Monday, March 3, 1997 by Dave Winer.
Wired has a strong opinion about the web. They think it's dead. Read the cover of the 3/97 issue. I did. It made me want to puke!
"No, the 150 million Web pages now in existence won't disappear. They'll only proliferate, and at an increasing rate worldwide. We can expect a billion pages by 2000. Some of them will even be worth reading."
Sarcastic and disrespectful. An often repeated mantra these days. There's little interesting to read on the web, the story goes. I wonder if the people who say this actually read the web, because it's not true! There's lots of interesting stuff on the web.
In the Wired editorial they side-step the issue, ask the question, it fits into a groove in my mind, they presume I know the answer. No, of course not, there's nothing interesting on the web. Until you stop and think. Well, yes, there is a lot of interesting stuff on the web.
How to find the good stuff? When I'm feeling explorative and energetic, in the right mood, I don't mind doing a dozen InfoSeek or AltaVista searches to find what I'm looking for. Modes where I might take a detour and find something exotic or interesting. I had that experience several times today while writing this piece.

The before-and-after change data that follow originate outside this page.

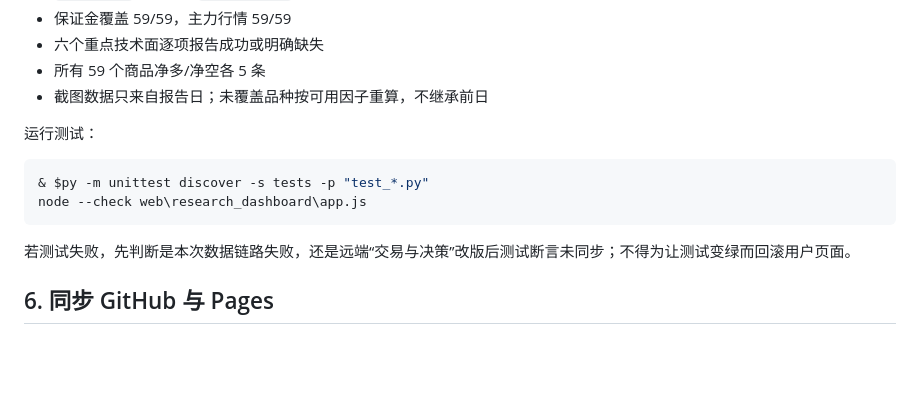
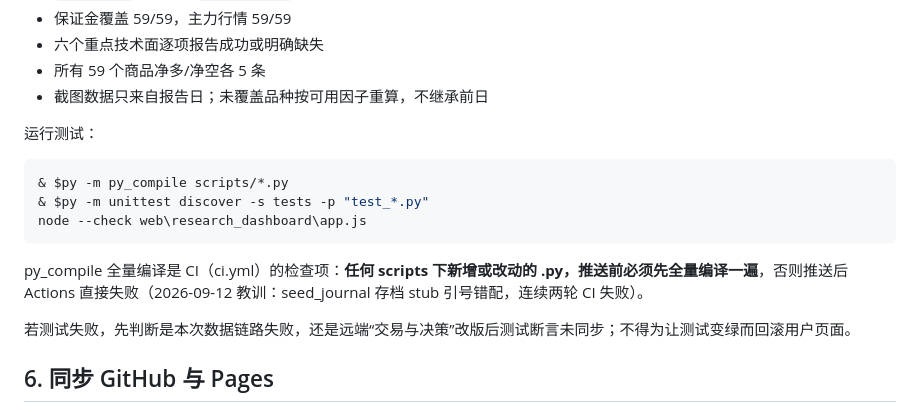
Before and after one commit to EvanYFM/futures-workstation, a Markdown page: docs/daily-data-update-handoff.md, the part around the change. Drawn GitHub-style; blank space fills up the shorter version.

Commit message:
docs: sync handoff (py_compile pre-publish)

````diff
--- a/docs/daily-data-update-handoff.md
+++ b/docs/daily-data-update-handoff.md
@@ -90,9 +90,12 @@ $env:REPORT_DATE="YYYYMMDD"
 运行测试：
 
 ```powershell
+& $py -m py_compile scripts/*.py
 & $py -m unittest discover -s tests -p "test_*.py"
 node --check web\research_dashboard\app.js
 ```
+
+py_compile 全量编译是 CI（ci.yml）的检查项：**任何 scripts 下新增或改动的 .py，推送前必须先全量编译一遍**，否则推送后 Actions 直接失败（2026-09-12 教训：seed_journal 存档 stub 引号错配，连续两轮 CI 失败）。
 
 若测试失败，先判断是本次数据链路失败，还是远端“交易与决策”改版后测试断言未同步；不得为让测试变绿而回滚用户页面。
 
````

When I was a kid I loved the library. I'd spend whole days reading, browsing, looking for something to learn. Talk with the librarian for new starting points. That's how the web works for me today.
Sometimes I like to be taken somewhere. That's what Macintouch is for, and my own home page. There will be many other special interest sites whose purpose is to provide coverage to self-seeking and self-defining groups of people.
Editors and writers, just like the old days, except the editors have no control over what's being written, and under the new ethics, they don't want control.
Wired dismisses the web, I think they should check their reader's pages for a more positive view. But they also call for new kinds of browsers, and I agree. The battle between Netscape and Microsoft has left us with few places to go.
New languages or protocols aren't the answer. Ideas for new interactions are cool, but not at the expense of the diversity of the web. HTTP is powerful enough to take us a long way. So please, no baby out-throwing with the bathwater.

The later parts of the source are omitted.